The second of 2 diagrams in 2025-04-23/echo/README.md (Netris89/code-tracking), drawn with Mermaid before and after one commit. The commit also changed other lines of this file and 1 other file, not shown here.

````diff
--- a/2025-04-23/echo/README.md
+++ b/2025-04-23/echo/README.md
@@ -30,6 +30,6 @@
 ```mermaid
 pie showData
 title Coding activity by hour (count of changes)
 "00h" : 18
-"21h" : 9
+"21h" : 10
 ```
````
******************************
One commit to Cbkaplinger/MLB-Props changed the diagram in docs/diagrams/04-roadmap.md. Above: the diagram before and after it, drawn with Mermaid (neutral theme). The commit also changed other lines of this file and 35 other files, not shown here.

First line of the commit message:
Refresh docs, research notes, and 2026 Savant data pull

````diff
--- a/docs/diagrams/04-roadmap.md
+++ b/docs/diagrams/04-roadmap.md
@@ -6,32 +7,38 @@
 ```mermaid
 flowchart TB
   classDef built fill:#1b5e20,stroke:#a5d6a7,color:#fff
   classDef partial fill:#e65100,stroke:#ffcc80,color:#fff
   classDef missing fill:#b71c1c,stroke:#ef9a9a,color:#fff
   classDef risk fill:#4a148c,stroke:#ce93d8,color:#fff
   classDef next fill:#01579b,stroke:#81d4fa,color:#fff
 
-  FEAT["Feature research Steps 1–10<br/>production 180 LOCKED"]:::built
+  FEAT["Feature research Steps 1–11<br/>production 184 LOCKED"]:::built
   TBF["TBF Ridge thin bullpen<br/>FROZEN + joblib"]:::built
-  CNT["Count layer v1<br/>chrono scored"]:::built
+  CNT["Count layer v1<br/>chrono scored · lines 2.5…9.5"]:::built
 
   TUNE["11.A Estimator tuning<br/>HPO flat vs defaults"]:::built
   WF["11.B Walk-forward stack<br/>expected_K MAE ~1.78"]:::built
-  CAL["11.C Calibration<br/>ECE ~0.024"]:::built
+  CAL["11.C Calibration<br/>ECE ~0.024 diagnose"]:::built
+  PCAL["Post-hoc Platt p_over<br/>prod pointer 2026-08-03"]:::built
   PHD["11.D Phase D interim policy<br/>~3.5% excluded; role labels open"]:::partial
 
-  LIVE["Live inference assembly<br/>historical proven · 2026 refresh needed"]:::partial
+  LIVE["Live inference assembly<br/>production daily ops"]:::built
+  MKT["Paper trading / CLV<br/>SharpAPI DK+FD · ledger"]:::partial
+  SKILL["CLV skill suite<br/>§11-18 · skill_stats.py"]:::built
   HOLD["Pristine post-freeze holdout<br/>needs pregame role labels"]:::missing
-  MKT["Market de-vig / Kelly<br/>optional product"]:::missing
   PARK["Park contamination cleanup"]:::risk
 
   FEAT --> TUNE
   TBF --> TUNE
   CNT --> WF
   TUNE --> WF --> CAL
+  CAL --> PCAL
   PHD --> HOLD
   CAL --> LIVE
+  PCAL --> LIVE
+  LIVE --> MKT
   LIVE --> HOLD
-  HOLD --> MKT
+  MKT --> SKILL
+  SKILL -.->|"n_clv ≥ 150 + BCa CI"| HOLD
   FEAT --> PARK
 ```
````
******************************
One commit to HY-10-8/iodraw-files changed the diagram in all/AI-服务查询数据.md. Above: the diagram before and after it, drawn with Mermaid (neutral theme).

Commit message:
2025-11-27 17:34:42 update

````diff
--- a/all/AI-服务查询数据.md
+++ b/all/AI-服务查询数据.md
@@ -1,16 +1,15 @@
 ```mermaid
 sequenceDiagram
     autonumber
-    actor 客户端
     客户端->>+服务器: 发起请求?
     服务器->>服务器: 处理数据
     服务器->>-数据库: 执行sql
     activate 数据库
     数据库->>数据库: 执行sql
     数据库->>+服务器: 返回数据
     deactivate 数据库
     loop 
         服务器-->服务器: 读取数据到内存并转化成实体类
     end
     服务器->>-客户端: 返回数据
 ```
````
******************************
(Exercise directions): On how many lines of the data does the word "labels" appear? Only the number is wanted.

(Result): 2